Opening your heart and home to a physically challenged loved one is a gracious deed. One way to make it easier for a differently-abled family member or a friend is to build a wheelchair ramp that leads straight to your door. But before you hire a wheelchair ramp contractor or DIY, learn the basics of safety, designing, planning, and rules. Here are some basics you should know while making a wheelchair ramp. So, let’s take notes!
Introduction: How to Build a Wheelchair Ramp
Before starting the design and construction of a wheelchair ramp, try asking yourself the following questions: who’s the primary user? Which assistive device does that person use (e.g., walker, crutches, electric or manual wheelchair)? What are your local zoning requirements? Will the person’s physical condition change?
After addressing these questions, let’s go to the following crucial factors to build a handicap ramp.
Planning the Wheelchair Ramp
Planning the wheelchair ramp is a critical element that must be considered before building a wheelchair ramp. A wheelchair ramp plan includes a specific point of your home entrance, the area you have for ramp building, your local building codes, and the required ramp’s slope.

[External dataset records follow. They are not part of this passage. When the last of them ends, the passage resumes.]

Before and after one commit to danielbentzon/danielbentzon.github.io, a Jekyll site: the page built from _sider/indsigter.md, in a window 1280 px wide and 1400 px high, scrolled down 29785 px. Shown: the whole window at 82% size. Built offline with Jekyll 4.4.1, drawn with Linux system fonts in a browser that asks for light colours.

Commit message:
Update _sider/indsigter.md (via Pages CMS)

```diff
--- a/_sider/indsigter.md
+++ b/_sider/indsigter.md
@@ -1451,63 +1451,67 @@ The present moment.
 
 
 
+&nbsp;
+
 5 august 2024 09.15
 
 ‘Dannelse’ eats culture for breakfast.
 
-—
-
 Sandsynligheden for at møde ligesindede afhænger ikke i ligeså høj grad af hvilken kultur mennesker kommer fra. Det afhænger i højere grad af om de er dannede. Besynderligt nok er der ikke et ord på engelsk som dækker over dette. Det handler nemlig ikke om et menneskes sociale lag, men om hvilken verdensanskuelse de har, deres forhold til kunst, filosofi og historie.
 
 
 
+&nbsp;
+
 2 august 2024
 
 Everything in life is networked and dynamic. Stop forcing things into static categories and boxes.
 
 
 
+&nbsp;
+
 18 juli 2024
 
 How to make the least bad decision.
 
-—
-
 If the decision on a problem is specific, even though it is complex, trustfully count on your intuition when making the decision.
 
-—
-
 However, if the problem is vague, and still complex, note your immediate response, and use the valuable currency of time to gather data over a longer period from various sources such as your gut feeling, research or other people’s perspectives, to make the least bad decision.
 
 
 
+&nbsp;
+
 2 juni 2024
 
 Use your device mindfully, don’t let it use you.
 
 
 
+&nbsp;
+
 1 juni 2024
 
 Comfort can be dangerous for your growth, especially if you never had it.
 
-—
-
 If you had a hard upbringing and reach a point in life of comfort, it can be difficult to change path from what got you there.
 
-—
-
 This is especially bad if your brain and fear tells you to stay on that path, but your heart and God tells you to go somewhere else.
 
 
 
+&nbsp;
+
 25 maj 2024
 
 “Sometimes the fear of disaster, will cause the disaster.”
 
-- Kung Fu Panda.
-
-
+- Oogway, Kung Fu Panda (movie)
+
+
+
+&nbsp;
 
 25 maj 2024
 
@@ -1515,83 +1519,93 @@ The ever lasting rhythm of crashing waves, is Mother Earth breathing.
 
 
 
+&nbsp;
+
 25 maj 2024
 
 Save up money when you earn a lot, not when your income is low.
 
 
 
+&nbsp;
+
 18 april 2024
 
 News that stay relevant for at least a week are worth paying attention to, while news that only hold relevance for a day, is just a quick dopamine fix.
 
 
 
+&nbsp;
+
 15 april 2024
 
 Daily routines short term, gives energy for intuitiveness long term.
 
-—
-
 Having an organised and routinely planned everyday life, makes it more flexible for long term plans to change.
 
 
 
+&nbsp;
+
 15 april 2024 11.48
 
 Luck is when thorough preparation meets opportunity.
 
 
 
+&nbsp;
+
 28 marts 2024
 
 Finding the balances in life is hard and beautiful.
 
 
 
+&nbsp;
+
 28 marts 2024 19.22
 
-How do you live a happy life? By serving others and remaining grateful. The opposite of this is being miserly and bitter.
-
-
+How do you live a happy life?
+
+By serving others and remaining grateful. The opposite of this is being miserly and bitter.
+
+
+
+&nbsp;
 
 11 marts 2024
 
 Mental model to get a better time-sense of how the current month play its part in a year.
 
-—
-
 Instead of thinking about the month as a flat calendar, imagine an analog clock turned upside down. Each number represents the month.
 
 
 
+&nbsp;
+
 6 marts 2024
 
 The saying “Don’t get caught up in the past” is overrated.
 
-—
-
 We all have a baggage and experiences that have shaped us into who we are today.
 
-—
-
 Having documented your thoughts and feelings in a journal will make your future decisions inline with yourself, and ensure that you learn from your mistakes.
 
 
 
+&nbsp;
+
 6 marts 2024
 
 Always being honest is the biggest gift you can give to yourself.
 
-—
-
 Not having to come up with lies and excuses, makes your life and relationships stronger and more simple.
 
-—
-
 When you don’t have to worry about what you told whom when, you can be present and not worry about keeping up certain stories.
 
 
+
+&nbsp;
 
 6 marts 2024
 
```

You should consider some factors while choosing a door for wheelchair ramp placement. These factors are:
- accessibility of the doorway from different points in the home
- your doorway’s width
- existing features of the entrance (like stairs, porches, or platforms)
- whether they can easily accommodate a ramp.
The Available Space
The space available for ramp building often affects a ramp’s design. Before designing and building a wheelchair ramp, consider your available space and obstacles (like walkways, trees, and buildings). For example, constructing a U-shaped ramp is viable if you have a small space. In this way, you can build a longer ramp while fitting it into a smaller space.
Check Local Building Codes Before Building a Wheelchair Ramp
There may be code requirements imposed by your local municipality or your homeowner association. Don’t wait until you build a wheelchair ramp only to discover later that it doesn’t meet your local codes. It is advisable to first get your ramp plans reviewed by a local building inspector. This will save you from redoing your hard work.
Ramp Slope and Size
The Americans with Disabilities Act (ADA) has placed some requirements for wheelchair ramp building to ensure safety. Therefore, it’s critical to make sure the angle and length of the wheelchair ramp meet the criteria. The ADA recommends a 1:12 slope. This means if your porch height is 12 inches off the ground, you will need a 12-foot ramp to safely accommodate wheelchair access. In designing turns, your ramp should have a minimum 60-inch-by-60-inch level landing as a wheelchair rest. The same is the case for landing at the bottom and at the top of the ramp.
If you’re planning to deviate from the ADA standard, make sure you check your local building codes to ensure your wheelchair ramp design is in compliance.
Mind the gap
Every wheelchair ramp has two critical areas: landing butts up to the door threshold and ramp transition to the ground. Most people often oversee the gaps present in these areas. These gaps can abruptly stop the front wheels of your wheelchair. So make sure the upper landing is either leveled or within 3/8 in. of the threshold.
Now that you know the basics of how to build a wheelchair ramp, it will be easy for you to Do it yourself. You can also hire a wheelchair ramp contractor. At Home Comfort Solutions, we are at your service to build and install a safe and efficient handicap ramp for you and your loved ones. By knowing how to make a ramp, you can now make your home more wheelchair-accessible. So, let’s enhance the quality of life for those who need it with Home Comfort Solutions!